- What you have to do
Filter the records for "restaurantpage" and keep each line that has it.

(Records excerpted from a collection)
━━━━━━━━
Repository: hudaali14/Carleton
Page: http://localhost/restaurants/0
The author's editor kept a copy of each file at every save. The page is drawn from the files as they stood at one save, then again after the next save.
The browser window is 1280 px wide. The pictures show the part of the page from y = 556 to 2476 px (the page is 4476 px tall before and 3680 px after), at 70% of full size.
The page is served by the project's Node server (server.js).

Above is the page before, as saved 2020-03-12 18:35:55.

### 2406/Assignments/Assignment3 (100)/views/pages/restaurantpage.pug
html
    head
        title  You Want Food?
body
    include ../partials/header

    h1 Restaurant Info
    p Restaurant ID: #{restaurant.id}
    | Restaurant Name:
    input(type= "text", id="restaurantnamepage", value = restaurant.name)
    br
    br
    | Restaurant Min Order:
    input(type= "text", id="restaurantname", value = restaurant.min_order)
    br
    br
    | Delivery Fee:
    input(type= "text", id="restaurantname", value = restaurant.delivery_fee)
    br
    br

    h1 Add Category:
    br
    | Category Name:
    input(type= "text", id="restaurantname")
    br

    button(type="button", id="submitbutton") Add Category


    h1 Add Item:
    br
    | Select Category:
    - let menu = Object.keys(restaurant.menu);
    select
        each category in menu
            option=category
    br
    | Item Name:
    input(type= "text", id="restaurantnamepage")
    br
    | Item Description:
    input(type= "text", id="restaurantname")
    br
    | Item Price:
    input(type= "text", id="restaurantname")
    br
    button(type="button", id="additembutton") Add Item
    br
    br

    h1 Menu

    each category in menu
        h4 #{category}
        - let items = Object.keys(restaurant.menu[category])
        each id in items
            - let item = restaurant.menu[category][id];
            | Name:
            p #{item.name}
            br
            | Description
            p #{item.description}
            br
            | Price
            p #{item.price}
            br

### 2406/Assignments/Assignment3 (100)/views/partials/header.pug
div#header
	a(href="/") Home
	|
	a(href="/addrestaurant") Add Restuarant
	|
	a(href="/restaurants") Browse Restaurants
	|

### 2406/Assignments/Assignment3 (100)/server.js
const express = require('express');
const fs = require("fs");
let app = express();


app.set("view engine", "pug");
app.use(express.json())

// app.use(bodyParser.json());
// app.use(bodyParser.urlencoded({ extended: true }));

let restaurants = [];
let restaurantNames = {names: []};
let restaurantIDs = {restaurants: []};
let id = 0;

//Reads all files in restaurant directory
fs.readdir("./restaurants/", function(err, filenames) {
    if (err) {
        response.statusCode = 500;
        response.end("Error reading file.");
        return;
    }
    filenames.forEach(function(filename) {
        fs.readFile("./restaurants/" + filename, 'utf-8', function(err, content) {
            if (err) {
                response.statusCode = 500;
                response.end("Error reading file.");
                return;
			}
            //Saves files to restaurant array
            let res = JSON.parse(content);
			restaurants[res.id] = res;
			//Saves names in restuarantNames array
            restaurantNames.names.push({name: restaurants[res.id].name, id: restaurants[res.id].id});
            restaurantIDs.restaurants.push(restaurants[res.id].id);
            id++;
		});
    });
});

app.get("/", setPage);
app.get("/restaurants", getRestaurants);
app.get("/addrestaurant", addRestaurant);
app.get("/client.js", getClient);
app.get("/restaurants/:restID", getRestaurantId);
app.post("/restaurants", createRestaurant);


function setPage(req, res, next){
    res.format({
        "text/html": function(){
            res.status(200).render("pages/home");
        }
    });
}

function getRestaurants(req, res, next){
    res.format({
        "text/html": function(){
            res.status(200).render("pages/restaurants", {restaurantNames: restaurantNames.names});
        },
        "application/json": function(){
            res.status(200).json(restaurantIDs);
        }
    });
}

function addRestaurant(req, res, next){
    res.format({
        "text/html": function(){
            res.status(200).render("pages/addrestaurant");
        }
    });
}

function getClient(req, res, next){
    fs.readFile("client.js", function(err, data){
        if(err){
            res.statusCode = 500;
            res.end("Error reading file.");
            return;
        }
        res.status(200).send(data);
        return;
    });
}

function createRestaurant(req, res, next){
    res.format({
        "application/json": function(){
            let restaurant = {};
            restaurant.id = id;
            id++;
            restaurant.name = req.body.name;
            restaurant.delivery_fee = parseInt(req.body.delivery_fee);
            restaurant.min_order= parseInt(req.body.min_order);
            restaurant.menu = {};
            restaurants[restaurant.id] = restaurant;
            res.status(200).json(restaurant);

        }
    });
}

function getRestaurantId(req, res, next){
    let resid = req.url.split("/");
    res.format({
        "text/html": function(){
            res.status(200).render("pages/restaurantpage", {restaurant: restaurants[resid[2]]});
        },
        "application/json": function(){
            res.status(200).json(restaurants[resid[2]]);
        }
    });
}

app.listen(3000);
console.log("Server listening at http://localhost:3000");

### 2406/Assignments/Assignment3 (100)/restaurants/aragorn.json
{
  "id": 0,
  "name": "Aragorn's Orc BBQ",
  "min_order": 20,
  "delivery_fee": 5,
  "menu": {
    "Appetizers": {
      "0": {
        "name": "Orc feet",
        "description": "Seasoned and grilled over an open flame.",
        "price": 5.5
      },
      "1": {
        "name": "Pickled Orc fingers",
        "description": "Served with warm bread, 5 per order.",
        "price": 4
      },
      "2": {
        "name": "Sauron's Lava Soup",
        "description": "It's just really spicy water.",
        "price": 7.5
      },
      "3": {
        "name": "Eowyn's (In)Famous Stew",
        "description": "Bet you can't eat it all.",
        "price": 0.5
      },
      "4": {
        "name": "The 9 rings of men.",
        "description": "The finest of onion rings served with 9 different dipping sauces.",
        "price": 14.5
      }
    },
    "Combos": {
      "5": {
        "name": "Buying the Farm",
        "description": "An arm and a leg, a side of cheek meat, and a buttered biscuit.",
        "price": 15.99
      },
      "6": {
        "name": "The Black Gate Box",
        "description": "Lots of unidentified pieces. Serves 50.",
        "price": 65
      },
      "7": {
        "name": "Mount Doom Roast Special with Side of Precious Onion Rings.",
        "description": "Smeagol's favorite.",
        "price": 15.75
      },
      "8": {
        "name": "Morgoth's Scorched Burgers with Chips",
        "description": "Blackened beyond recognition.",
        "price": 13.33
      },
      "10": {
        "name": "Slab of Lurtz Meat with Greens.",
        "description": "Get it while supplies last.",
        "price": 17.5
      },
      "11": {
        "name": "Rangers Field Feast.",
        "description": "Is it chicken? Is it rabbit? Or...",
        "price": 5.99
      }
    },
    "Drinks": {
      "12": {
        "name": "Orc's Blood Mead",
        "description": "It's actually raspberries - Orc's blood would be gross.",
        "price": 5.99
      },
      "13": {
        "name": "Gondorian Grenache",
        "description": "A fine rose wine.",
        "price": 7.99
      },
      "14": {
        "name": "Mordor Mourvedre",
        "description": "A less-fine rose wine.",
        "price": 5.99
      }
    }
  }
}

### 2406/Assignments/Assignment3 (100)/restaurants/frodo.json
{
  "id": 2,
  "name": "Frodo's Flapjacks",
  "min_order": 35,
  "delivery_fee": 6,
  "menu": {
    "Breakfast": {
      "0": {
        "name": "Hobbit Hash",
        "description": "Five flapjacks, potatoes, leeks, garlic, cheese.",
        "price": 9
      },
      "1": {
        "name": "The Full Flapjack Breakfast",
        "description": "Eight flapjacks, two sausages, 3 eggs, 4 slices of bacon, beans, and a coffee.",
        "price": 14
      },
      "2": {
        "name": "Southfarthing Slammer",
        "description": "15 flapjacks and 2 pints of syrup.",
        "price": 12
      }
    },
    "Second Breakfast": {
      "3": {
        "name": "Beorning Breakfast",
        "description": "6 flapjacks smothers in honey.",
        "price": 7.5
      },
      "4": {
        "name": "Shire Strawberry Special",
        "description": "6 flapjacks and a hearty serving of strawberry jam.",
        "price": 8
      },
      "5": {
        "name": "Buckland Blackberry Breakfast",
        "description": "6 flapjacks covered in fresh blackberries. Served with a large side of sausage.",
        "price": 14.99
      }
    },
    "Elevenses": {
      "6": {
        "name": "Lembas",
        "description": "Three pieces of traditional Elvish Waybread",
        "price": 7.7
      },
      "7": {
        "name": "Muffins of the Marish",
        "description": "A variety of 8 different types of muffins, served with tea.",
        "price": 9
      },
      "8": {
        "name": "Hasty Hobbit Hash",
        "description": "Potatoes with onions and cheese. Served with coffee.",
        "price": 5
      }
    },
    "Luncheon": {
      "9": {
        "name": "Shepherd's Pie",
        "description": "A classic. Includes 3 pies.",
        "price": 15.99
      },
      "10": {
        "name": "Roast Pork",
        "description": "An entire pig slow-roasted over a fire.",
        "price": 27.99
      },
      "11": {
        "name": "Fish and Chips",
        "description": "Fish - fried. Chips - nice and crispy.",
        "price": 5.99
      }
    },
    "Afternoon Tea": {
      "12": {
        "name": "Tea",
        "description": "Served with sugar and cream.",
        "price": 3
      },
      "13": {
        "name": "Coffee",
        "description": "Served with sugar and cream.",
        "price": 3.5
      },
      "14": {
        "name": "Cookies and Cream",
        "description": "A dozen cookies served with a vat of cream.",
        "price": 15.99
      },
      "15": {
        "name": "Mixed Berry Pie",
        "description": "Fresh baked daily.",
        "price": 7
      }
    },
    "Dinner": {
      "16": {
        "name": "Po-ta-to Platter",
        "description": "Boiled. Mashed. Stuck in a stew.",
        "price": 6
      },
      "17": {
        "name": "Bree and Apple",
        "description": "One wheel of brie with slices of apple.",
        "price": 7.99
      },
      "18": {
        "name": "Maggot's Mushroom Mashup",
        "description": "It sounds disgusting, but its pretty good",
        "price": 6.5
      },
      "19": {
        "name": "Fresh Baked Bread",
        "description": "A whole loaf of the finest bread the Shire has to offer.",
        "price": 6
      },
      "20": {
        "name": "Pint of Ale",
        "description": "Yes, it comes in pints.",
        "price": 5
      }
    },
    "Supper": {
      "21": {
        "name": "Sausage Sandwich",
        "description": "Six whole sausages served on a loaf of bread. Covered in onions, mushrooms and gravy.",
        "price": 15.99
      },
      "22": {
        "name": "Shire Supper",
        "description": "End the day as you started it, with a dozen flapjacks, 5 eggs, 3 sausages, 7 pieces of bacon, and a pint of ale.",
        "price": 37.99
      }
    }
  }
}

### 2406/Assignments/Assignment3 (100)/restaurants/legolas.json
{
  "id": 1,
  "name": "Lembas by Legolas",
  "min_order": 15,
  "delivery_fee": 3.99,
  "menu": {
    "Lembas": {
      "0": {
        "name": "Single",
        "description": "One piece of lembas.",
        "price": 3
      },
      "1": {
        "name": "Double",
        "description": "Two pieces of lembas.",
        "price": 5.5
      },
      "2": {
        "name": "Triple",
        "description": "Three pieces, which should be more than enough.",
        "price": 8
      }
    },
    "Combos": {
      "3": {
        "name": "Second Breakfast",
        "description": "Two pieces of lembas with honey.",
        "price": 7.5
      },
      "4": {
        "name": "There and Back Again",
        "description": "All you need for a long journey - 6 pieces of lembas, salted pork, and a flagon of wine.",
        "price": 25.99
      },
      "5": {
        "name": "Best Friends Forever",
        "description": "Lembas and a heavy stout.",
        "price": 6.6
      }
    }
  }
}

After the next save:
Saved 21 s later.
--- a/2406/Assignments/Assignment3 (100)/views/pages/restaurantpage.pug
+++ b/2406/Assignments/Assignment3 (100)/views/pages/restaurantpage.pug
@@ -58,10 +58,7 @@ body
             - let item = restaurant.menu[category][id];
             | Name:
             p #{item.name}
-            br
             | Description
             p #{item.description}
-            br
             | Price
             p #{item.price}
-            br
━━━━━━━━
- Response to this exercise
### 2406/Assignments/Assignment3 (100)/views/pages/restaurantpage.pug
            res.status(200).render("pages/restaurantpage", {restaurant: restaurants[resid[2]]});
--- a/2406/Assignments/Assignment3 (100)/views/pages/restaurantpage.pug
+++ b/2406/Assignments/Assignment3 (100)/views/pages/restaurantpage.pug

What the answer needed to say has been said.